Moving sucks. Even if you're moving just a few miles down the road and have a trio of men lifting your heavier items, it still sucks. I find that I'm more lethargic than I'd have imagined and trying to mentally put anything together is murder. Study? Ha.

Yesterday was a day to relax as our internet and TV service was installed. We switched internet from DSL to cable and we added a local cable connection in lieu of landline phone service so that we can actually see the people on TV and not just their snowy shadows. The cable guy hooked us up - we get basic in any room we want without any extra charge. I didn't even realize he was letting us in on the goods while he was talking to me. I found out an hour later when I was channel surfing (now I just hope that someone from the cable company doesn't come out and demands that we turn it off or pay for the extra rooms).

When I was surfing the web I had tons of e-mails that needed to be responded to days earlier. God, since when did graduating become such a big deal? And why do we have 3-4 different meals during "senior week"? With gas being as high as it is, I'm most likely not going to be driving that far just to get some food.

I finally put together the lawn mower we purchased from Lowe's a month ago and got around to mowing our field this morning. I call it a field as the "real grass" is few and far between the numerous patches of crab grass and weeds. I think we also have some hay sprinkled in there as well - so we won't call it a lawn, just the field.

I've also hand washed both cars (something that gets really hard to do when living in an apartment) and actually waxed my car (never done in the last 6 years I've owned it). I'm tired, but it's a good kind of tired that's not associated with the whole process of moving. I'm really over that fatigue.

Friday, May 2, 2008

A Look Back

I thought that it would be a good idea to publish a little post about my accomplishments in the last 4 years. I don't think of this as self-aggrandizement; rather it's more like self-stimulation of the mind. But anyway...read on if you care to, but if you think this is a load of tripe, then don't - I'd rather not receive nasty comments about my boastfulness.

1) 3.9 GPA

2) >240 step 1 and 2 scores

3) AOA inductee 2007 - 08

4) Award received for being in the top 4 of my class after freshman year (I believe I'm still in this range, though the school makes a large to-do about not ranking us)

5) Highest performance on shelf exam in pharmacology; shared in pathology and physiology

6) Matched at number one choice of residency at a program that historically has not been too keen on students from my school

7) Persevered in 3rd year despite the death of my sister and close cousin within 2 weeks of each other while finding out that my dad had cancer

8) Didn't get divorced

9) Out of the 4 in my gross anatomy group that began medical school, 2 of us matched into residencies, and 3 of us will graduate.

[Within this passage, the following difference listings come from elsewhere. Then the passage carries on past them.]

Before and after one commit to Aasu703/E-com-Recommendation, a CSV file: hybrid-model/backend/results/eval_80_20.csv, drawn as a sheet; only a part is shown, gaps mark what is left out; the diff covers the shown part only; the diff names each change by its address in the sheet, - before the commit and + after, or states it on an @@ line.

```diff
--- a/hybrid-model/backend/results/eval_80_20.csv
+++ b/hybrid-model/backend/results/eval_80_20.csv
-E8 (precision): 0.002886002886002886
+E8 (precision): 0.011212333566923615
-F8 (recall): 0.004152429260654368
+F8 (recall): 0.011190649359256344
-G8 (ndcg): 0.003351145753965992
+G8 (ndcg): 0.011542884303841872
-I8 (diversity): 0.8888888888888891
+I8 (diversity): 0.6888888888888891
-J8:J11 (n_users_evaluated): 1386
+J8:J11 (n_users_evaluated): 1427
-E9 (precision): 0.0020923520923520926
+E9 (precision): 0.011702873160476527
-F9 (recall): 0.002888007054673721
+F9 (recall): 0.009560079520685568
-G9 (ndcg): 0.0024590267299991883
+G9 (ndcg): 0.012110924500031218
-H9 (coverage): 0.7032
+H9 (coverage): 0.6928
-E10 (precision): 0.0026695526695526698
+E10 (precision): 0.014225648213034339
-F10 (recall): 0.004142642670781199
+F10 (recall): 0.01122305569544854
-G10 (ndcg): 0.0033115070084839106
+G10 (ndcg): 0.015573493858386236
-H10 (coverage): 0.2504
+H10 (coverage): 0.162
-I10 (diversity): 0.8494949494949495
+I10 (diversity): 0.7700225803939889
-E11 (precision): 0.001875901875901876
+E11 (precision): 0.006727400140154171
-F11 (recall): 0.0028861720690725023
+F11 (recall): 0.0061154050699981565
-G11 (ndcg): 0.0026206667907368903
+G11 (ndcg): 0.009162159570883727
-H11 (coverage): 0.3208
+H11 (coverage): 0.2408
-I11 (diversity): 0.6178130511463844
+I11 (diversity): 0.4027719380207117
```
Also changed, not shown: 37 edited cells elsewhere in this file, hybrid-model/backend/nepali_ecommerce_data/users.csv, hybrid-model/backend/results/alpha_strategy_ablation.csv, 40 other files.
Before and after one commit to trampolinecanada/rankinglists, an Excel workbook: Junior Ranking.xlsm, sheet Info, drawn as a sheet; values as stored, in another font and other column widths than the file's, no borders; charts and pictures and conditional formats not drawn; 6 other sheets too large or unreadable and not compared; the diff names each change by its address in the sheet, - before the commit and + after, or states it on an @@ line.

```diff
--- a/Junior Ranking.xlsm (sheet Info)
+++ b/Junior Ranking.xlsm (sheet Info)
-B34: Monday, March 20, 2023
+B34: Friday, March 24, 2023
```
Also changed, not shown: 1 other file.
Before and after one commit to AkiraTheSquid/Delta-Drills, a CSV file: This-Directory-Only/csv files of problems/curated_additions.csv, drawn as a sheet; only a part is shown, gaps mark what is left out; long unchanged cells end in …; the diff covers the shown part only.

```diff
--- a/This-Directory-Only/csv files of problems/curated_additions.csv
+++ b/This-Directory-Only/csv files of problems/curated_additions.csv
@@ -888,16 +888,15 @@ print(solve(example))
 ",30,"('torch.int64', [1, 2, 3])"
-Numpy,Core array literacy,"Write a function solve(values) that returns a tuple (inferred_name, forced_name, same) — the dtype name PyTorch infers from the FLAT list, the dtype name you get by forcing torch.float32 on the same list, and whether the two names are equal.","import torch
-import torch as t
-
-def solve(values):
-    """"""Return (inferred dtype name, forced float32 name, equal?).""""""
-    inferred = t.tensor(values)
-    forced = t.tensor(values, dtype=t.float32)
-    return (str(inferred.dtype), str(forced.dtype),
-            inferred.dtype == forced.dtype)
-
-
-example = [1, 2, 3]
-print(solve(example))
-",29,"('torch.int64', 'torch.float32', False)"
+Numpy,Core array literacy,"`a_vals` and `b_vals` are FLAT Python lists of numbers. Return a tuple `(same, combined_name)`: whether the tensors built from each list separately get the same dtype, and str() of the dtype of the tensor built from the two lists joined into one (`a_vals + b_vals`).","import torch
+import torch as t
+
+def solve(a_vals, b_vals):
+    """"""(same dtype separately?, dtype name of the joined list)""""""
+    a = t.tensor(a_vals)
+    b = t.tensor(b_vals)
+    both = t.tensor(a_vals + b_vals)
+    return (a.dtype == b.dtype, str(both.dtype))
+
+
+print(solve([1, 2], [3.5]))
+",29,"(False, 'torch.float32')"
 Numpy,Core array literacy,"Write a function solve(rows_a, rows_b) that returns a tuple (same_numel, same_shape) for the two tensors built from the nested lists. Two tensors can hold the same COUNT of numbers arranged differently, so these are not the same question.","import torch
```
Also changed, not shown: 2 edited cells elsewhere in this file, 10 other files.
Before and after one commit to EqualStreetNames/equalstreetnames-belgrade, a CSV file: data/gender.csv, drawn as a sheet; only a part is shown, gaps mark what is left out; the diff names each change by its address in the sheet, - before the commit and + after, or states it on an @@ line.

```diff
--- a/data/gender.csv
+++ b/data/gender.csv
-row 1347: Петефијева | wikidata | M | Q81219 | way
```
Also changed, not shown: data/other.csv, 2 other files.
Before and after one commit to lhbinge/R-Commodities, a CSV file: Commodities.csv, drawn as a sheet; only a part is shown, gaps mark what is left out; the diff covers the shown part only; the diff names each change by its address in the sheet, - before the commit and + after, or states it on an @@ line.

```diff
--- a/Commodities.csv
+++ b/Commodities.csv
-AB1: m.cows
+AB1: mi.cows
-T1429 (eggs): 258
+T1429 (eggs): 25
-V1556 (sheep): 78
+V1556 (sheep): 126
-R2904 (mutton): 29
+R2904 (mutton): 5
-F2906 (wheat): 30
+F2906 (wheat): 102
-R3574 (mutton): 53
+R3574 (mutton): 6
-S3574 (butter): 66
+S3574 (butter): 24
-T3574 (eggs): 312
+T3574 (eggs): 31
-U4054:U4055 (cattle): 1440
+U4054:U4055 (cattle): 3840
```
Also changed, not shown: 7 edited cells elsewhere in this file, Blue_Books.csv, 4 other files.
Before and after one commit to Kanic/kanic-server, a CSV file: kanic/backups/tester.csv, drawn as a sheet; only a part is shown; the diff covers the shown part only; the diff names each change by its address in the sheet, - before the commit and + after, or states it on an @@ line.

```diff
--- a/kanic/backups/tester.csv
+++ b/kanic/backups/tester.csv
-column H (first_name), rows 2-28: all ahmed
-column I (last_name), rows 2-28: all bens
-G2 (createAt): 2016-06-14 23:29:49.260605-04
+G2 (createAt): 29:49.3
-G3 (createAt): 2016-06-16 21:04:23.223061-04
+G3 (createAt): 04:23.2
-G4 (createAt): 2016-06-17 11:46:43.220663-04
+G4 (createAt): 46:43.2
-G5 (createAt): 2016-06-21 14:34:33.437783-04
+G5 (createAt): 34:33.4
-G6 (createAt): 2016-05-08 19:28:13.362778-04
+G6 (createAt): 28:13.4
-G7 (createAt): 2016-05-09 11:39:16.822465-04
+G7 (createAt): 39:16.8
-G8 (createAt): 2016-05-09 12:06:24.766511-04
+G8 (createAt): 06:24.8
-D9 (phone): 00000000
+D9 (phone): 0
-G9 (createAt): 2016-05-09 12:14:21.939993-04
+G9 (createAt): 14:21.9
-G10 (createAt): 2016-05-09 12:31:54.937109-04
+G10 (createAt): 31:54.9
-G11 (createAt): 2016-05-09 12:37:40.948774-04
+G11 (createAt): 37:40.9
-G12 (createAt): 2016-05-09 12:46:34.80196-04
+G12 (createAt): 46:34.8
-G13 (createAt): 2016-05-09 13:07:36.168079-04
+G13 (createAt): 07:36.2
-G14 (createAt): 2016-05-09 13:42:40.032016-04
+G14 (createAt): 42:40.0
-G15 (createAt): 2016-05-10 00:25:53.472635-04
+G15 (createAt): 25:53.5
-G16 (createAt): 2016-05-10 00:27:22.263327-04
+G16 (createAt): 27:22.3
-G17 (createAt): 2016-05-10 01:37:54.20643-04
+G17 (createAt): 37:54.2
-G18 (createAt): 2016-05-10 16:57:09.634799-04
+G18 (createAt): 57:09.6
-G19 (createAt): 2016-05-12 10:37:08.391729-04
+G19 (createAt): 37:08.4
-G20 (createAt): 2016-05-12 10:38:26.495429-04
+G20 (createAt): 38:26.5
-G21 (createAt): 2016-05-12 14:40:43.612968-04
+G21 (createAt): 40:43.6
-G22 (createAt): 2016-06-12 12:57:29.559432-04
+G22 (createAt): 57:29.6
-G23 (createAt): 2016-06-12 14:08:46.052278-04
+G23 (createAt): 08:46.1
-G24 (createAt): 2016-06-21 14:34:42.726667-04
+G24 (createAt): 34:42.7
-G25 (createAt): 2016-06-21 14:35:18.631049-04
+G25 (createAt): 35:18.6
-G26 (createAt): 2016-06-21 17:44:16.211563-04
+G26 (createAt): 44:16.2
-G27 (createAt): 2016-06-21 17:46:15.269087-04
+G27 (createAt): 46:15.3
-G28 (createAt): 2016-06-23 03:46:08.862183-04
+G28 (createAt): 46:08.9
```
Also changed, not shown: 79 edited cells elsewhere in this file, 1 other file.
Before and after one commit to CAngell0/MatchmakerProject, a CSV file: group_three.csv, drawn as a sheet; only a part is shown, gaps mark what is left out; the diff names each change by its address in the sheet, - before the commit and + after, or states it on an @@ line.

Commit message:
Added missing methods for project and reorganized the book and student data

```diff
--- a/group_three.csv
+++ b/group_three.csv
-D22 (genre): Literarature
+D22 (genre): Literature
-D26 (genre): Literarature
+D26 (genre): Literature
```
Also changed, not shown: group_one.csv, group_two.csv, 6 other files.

I'm quite amazed at the attrition from this group.

10) Started med school wanting to be an Orthopod with a smidgeon of interest in anesthesia. Had varying interests in internal medicine, pediatrics, emergency medicine, and surgery during this time. Ultimately came to love Anesthesiology once I understood what the hell was involved (not well taught in pharm and hardly any exposure in clerkships until 4th year).

11) No one died from my actions

12) Started at 205 pounds 7/2004. Gained 15 pounds over 3 years to an all-time high of 221 pounds. Lost 20 in 4th year to 201 - hoping to get to 190 before residency starts.

13) My pre-entrance physical demonstrated 20/20 vision. Beginning of 4th year my vision was 20/60, requiring me to get glasses.

14) Pre-entrance lab work: total cholesterol of 299 despite being on low fat diet. Total cholesterol checked in family med clinic 10/2008: 201. No drugs were ever used.